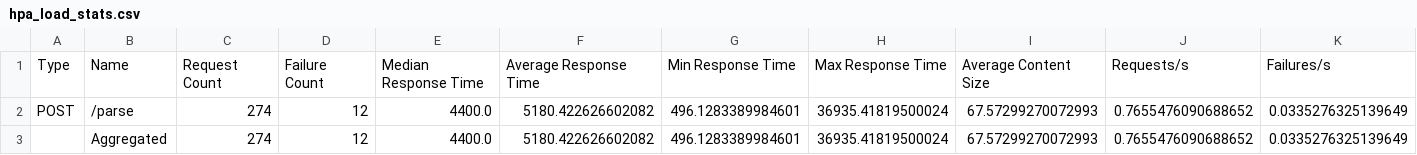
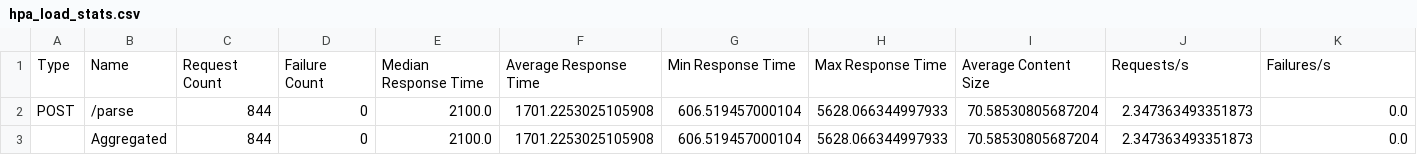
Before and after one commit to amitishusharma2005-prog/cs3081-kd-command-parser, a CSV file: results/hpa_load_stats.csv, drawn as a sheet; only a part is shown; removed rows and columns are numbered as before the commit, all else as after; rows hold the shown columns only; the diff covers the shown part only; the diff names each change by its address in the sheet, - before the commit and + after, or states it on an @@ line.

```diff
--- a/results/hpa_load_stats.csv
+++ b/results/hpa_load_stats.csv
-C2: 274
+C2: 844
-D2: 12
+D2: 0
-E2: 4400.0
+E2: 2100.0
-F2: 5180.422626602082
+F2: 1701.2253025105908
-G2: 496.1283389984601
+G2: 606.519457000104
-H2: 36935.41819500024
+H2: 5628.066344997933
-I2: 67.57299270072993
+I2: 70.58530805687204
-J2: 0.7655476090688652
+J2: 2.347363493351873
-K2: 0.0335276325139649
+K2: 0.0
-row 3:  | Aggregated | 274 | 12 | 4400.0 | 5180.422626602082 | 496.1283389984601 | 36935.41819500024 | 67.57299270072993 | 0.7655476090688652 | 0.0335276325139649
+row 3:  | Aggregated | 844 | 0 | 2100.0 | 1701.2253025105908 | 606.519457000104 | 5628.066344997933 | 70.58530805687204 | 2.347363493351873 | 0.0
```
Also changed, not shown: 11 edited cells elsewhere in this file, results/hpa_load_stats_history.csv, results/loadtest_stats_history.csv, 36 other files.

=======

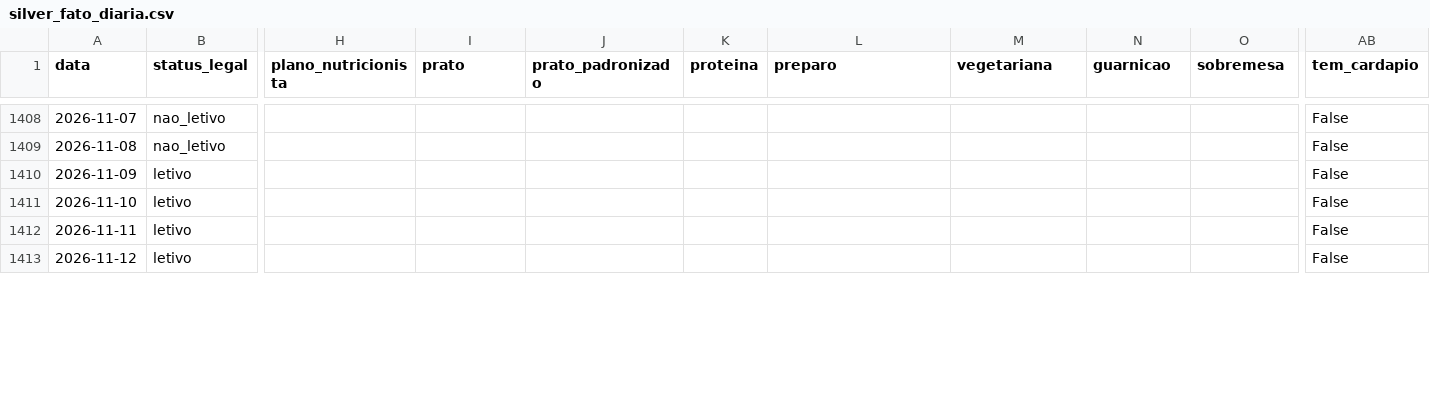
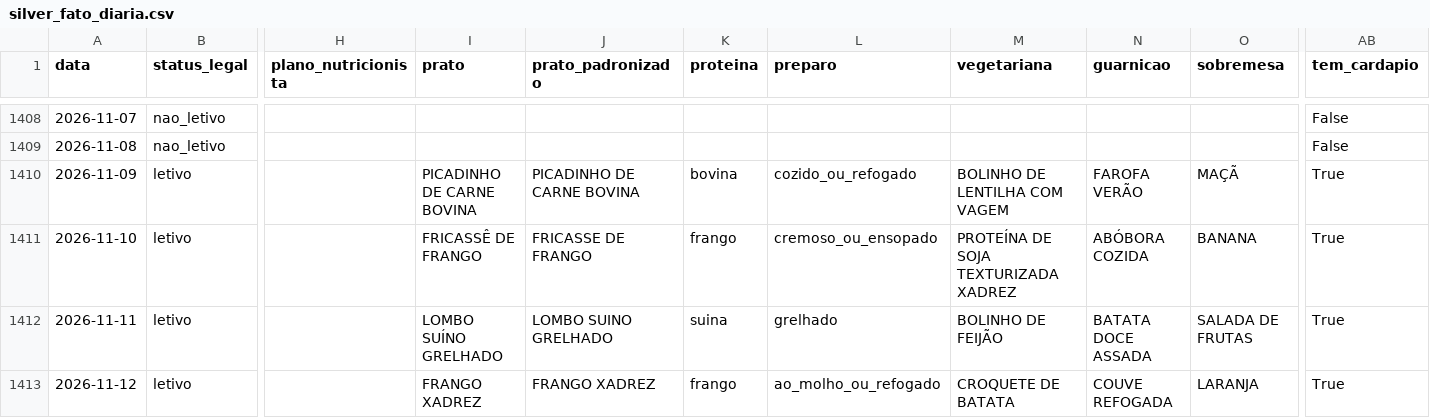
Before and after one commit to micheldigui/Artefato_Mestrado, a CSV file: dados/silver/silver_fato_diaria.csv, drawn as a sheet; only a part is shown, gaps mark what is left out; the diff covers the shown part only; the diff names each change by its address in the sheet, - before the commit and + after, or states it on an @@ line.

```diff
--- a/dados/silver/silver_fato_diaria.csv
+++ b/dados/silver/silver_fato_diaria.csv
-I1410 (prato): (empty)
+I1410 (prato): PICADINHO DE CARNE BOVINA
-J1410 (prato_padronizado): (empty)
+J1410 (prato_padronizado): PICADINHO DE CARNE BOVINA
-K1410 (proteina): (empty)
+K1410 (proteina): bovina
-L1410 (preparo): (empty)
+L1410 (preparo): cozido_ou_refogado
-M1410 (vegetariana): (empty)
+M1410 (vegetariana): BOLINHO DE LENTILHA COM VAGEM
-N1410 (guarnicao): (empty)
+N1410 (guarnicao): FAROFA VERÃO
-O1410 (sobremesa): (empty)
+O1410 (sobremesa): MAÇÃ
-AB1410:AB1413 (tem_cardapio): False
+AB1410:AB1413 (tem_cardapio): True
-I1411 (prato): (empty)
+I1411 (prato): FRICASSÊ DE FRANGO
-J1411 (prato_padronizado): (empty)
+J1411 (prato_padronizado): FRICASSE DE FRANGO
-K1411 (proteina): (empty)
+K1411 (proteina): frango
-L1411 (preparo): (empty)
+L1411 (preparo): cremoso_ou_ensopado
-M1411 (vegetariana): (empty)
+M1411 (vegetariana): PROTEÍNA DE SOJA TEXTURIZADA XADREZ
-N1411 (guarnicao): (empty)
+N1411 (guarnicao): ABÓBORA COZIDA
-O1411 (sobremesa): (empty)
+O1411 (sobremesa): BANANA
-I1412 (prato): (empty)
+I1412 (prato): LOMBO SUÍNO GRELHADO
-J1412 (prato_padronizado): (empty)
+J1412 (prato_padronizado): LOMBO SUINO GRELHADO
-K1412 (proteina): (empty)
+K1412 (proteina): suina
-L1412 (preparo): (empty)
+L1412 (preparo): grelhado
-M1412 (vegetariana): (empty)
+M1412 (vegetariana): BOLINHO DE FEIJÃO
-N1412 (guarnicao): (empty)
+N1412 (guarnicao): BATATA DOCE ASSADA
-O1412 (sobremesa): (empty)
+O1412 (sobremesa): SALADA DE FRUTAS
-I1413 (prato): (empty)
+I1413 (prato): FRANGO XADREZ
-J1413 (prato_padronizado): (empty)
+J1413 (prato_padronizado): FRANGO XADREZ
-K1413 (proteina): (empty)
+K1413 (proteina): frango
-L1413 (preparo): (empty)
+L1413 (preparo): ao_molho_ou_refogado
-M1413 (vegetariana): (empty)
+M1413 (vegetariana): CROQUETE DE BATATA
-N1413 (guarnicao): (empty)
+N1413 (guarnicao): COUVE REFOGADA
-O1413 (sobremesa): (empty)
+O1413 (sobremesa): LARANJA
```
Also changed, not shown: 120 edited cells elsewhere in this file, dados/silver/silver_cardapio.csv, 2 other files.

=======

The problem — Each line in the listing above that contains "CARNE" should be copied.

Answer section —
+I1410 (prato): PICADINHO DE CARNE BOVINA
+J1410 (prato_padronizado): PICADINHO DE CARNE BOVINA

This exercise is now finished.